• [Work instruction]: Leaving out every image, restate all the records word for word.

• [Information supplied]:
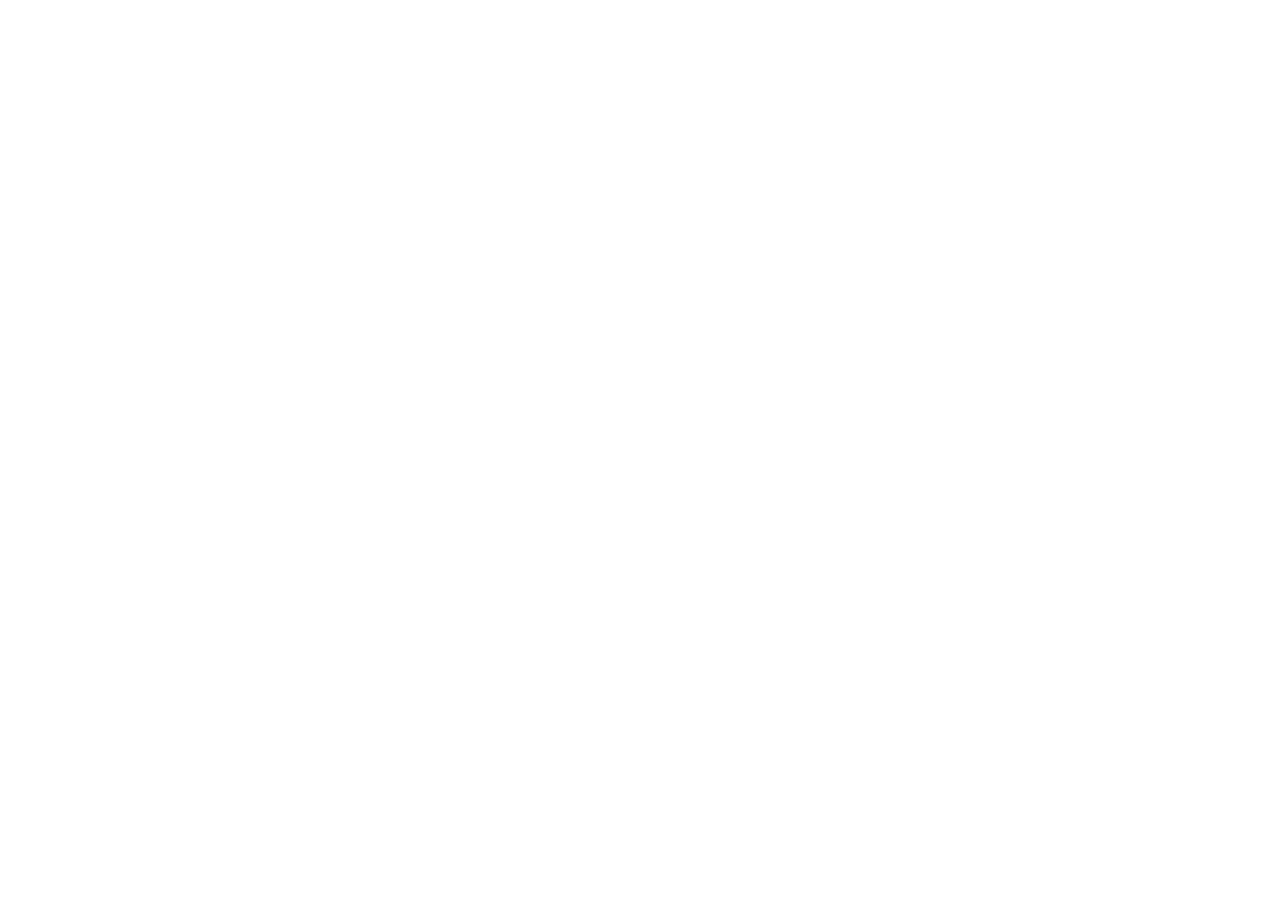
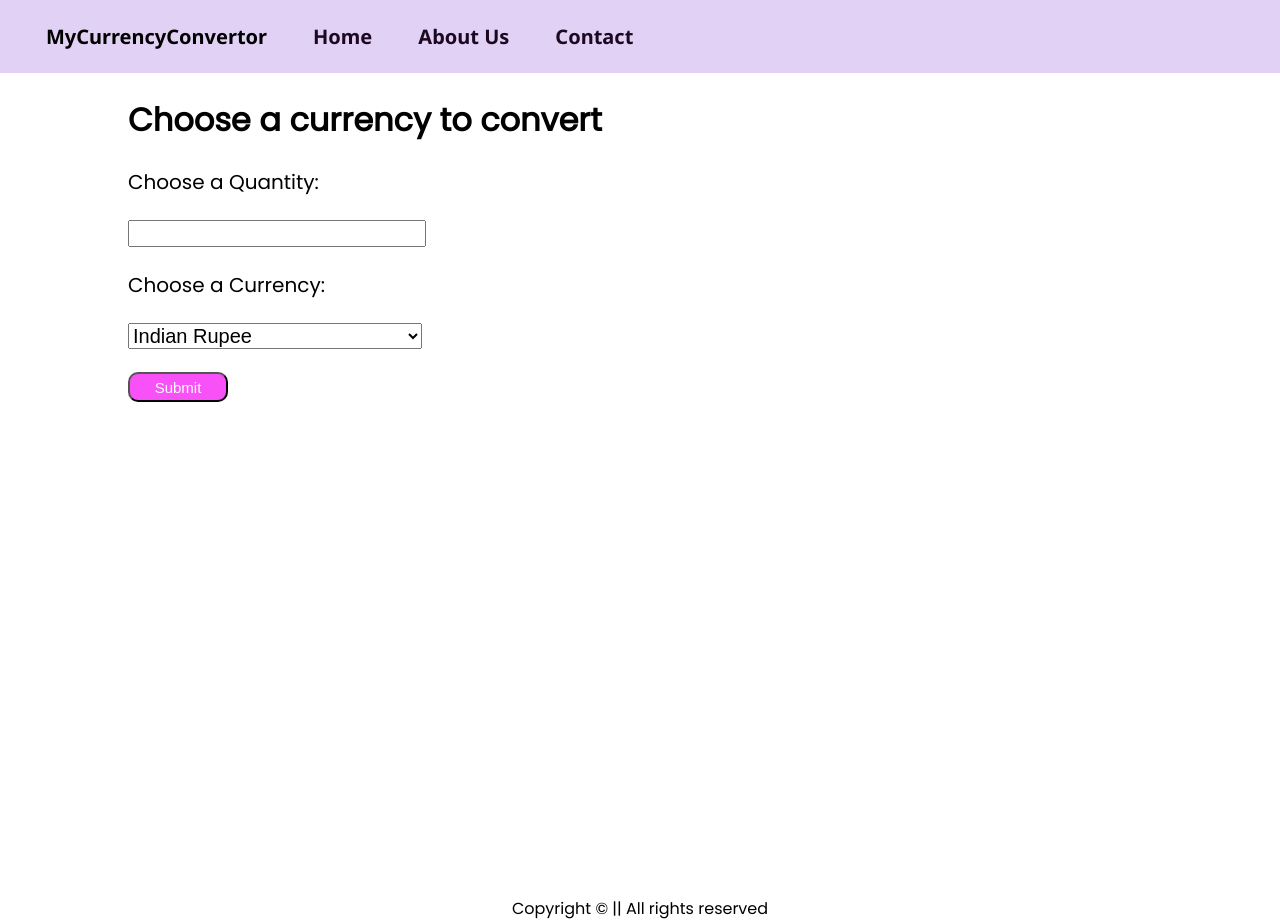
Before and after one commit to anjali-sharma-27/Currency-Convertor, a plain HTML site: page index.html in a window 1280 px wide. Before the commit the page ends 800 px from the top, so only its background shows below. Drawn offline with Linux system fonts and the light colour scheme.

Commit message:
changes commited

```diff
--- a/app.js
+++ b/app.js
@@ -0,0 +1,30 @@
+console.log("App.js working");
+
+
+
+const populate = async (value, currency) => {
+    let myStr = ""
+    url = "https://api.currencyapi.com/v3/latest?apikey=cur_live_7UStkUqQNBmahSoy8K635tE3Sjr5fK1UVPmVloZ2&base_currency=" + currency;
+    let response = await fetch(url);
+    let rJson = await response.json()
+    console.log(rJson)
+    for(let key of Object.keys(rJson["data"])){
+         myStr += ` <tr>
+                      <td>${key}</td>
+                      <td>${rJson["data"][key]["code"]}</td>
+                      <td>${ rJson["data"][key]["value"] * value}</td>
+                   </tr>
+                 `
+
+    }
+    const tableBody = document.querySelector("tbody");
+    tableBody.innerHTML = myStr;
+}
+
+const btn = document.querySelector(".btn");
+btn.addEventListener("click",(e) =>{
+    e.preventDefault()
+    const value = parseInt(document.querySelector("input[name='quantity']")).value;
+    const currency = document.querySelector("select[name='currency']").value;
+    populate(value, currency)
+})
--- a/index.html
+++ b/index.html
@@ -3,10 +3,62 @@
 <head>
     <meta charset="UTF-8">
     <meta name="viewport" content="width=device-width, initial-scale=1.0">
-    <title>Currency Convertor
-    </title>
+    <title>Currency Convertor - Convert your currency</title>
+    <link rel="stylesheet" href="style.css">
 </head>
 <body>
+    <nav>
+        <div class="logo">MyCurrencyConvertor</div>
+        <ul>
+            <li><a href="/home">Home</a></li>
+            <li><a href="/about">About Us</a></li>
+            <li><a href="/contact">Contact</a></li>
 
+        </ul>
+    </nav>
+
+    <div class="container">
+        <h1> Choose a currency to convert</h1>
+        <form action="/action.php" method="get">
+            <label for="quantity">Choose a Quantity:</label>
+            <input type="number" nwme="quantity" min="1" max="10">
+            <label for="currency">Choose a Currency:</label>
+             <select name="currency">
+                <option value="INR">Indian Rupee</option>
+                <option value="USD">US Dollar</option>
+                <option value="EUR">Euro</option>
+             </select>
+
+             <button type="submit" class="btn">Submit</button>
+        </form>
+
+        <div class="output">
+            <h2>Here is your converted values in different currencies</h2>
+               <table>
+                <!-- Table Header -->
+                <thead>
+                    <tr>
+                        <th>Currency</th>
+                        <th>Currency Code</th>
+                        <th>Value</th>
+
+                    </tr>
+                </thead>
+
+                <!-- Table Body -->
+                <tbody>
+
+
+                </tbody>
+
+            </table>
+
+        </div>
+    </div>
+
+    <footer>
+        Copyright &copy; || All rights reserved
+    </footer>
+    <script src="app.js"></script>
 </body>
 </html>
--- a/style.css
+++ b/style.css
@@ -0,0 +1,98 @@
+
+@import url('https://fonts.googleapis.com/css2??family=Noto+Sans:ital,wght@0,700;1,300&family=Poppins:ital,wght@400;600&display=swap');
+
+*{
+   margin: 0;
+   padding: 0;
+}
+
+nav{
+font-family: 'Noto Sans', sans-serif;
+font-weight: 900;
+display: flex;
+font-size: 20px;
+background-color: rgb(224, 209, 245);
+padding: 23px;
+}
+
+
+.logo{
+    display: flex;
+    align-items: center;
+    justify-content: center;
+    margin: 0 23px;
+}
+
+nav ul li{
+    list-style: none;
+    margin: 0 23px;
+}
+
+nav li a{
+    text-decoration: none;
+    color:rgb(30, 8, 33);
+    transition: all;
+    transition-duration: 500ms;
+}
+nav li a:hover{
+    color:rgb(156, 83, 224)
+}
+
+nav ul{
+    display: flex;
+}
+.container{
+    min-height: 100vh;
+    font-family: "Poppins", sans-serif;
+    /* background-color: pink; */
+    max-width: 80vw;
+    margin:auto;
+}
+
+.container h1 ,h2{
+    margin:23px 0;
+    /* padding:0; */
+
+}
+.container form{
+    display: flex;
+    flex-direction: column;
+
+}
+.container form label{
+font-size: 20px;
+
+}
+
+.container form label,input[type='number'], select{
+    width:23vw;
+    font-size: 20px;
+    margin-bottom:23px ;
+}
+
+.btn{
+    width: 100px;
+    height:30px;
+    padding: 5px, 8px;
+    font-size: 15px;
+    background: #f851f8;
+    color: white;
+    border-radius: 10px;
+    cursor: pointer;
+}
+
+.output{
+    display: none;
+}
+
+.output table{
+    width:50vw;
+    text-align: center;
+    border:2px solid black ;
+    font-size: 20px;
+}
+
+footer{
+    text-align: center;
+    font-family: "Poppins", sans-serif;
+}
```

• [Answer box]:
Before and after one commit to anjali-sharma-27/Currency-Convertor, a plain HTML site: page index.html in a window 1280 px wide. Before the commit the page ends 800 px from the top, so only its background shows below. Drawn offline with Linux system fonts and the light colour scheme.

Commit message:
changes commited

```diff
--- a/app.js
+++ b/app.js
@@ -0,0 +1,30 @@
+console.log("App.js working");
+
+
+
+const populate = async (value, currency) => {
+    let myStr = ""
+    url = "https://api.currencyapi.com/v3/latest?apikey=cur_live_7UStkUqQNBmahSoy8K635tE3Sjr5fK1UVPmVloZ2&base_currency=" + currency;
+    let response = await fetch(url);
+    let rJson = await response.json()
+    console.log(rJson)
+    for(let key of Object.keys(rJson["data"])){
+         myStr += ` <tr>
+                      <td>${key}</td>
+                      <td>${rJson["data"][key]["code"]}</td>
+                      <td>${ rJson["data"][key]["value"] * value}</td>
+                   </tr>
+                 `
+
+    }
+    const tableBody = document.querySelector("tbody");
+    tableBody.innerHTML = myStr;
+}
+
+const btn = document.querySelector(".btn");
+btn.addEventListener("click",(e) =>{
+    e.preventDefault()
+    const value = parseInt(document.querySelector("input[name='quantity']")).value;
+    const currency = document.querySelector("select[name='currency']").value;
+    populate(value, currency)
+})
--- a/index.html
+++ b/index.html
@@ -3,10 +3,62 @@
 <head>
     <meta charset="UTF-8">
     <meta name="viewport" content="width=device-width, initial-scale=1.0">
-    <title>Currency Convertor
-    </title>
+    <title>Currency Convertor - Convert your currency</title>
+    <link rel="stylesheet" href="style.css">
 </head>
 <body>
+    <nav>
+        <div class="logo">MyCurrencyConvertor</div>
+        <ul>
+            <li><a href="/home">Home</a></li>
+            <li><a href="/about">About Us</a></li>
+            <li><a href="/contact">Contact</a></li>
 
+        </ul>
+    </nav>
+
+    <div class="container">
+        <h1> Choose a currency to convert</h1>
+        <form action="/action.php" method="get">
+            <label for="quantity">Choose a Quantity:</label>
+            <input type="number" nwme="quantity" min="1" max="10">
+            <label for="currency">Choose a Currency:</label>
+             <select name="currency">
+                <option value="INR">Indian Rupee</option>
+                <option value="USD">US Dollar</option>
+                <option value="EUR">Euro</option>
+             </select>
+
+             <button type="submit" class="btn">Submit</button>
+        </form>
+
+        <div class="output">
+            <h2>Here is your converted values in different currencies</h2>
+               <table>
+                <!-- Table Header -->
+                <thead>
+                    <tr>
+                        <th>Currency</th>
+                        <th>Currency Code</th>
+                        <th>Value</th>
+
+                    </tr>
+                </thead>
+
+                <!-- Table Body -->
+                <tbody>
+
+
+                </tbody>
+
+            </table>
+
+        </div>
+    </div>
+
+    <footer>
+        Copyright &copy; || All rights reserved
+    </footer>
+    <script src="app.js"></script>
 </body>
 </html>
--- a/style.css
+++ b/style.css
@@ -0,0 +1,98 @@
+
+@import url('https://fonts.googleapis.com/css2??family=Noto+Sans:ital,wght@0,700;1,300&family=Poppins:ital,wght@400;600&display=swap');
+
+*{
+   margin: 0;
+   padding: 0;
+}
+
+nav{
+font-family: 'Noto Sans', sans-serif;
+font-weight: 900;
+display: flex;
+font-size: 20px;
+background-color: rgb(224, 209, 245);
+padding: 23px;
+}
+
+
+.logo{
+    display: flex;
+    align-items: center;
+    justify-content: center;
+    margin: 0 23px;
+}
+
+nav ul li{
+    list-style: none;
+    margin: 0 23px;
+}
+
+nav li a{
+    text-decoration: none;
+    color:rgb(30, 8, 33);
+    transition: all;
+    transition-duration: 500ms;
+}
+nav li a:hover{
+    color:rgb(156, 83, 224)
+}
+
+nav ul{
+    display: flex;
+}
+.container{
+    min-height: 100vh;
+    font-family: "Poppins", sans-serif;
+    /* background-color: pink; */
+    max-width: 80vw;
+    margin:auto;
+}
+
+.container h1 ,h2{
+    margin:23px 0;
+    /* padding:0; */
+
+}
+.container form{
+    display: flex;
+    flex-direction: column;
+
+}
+.container form label{
+font-size: 20px;
+
+}
+
+.container form label,input[type='number'], select{
+    width:23vw;
+    font-size: 20px;
+    margin-bottom:23px ;
+}
+
+.btn{
+    width: 100px;
+    height:30px;
+    padding: 5px, 8px;
+    font-size: 15px;
+    background: #f851f8;
+    color: white;
+    border-radius: 10px;
+    cursor: pointer;
+}
+
+.output{
+    display: none;
+}
+
+.output table{
+    width:50vw;
+    text-align: center;
+    border:2px solid black ;
+    font-size: 20px;
+}
+
+footer{
+    text-align: center;
+    font-family: "Poppins", sans-serif;
+}
```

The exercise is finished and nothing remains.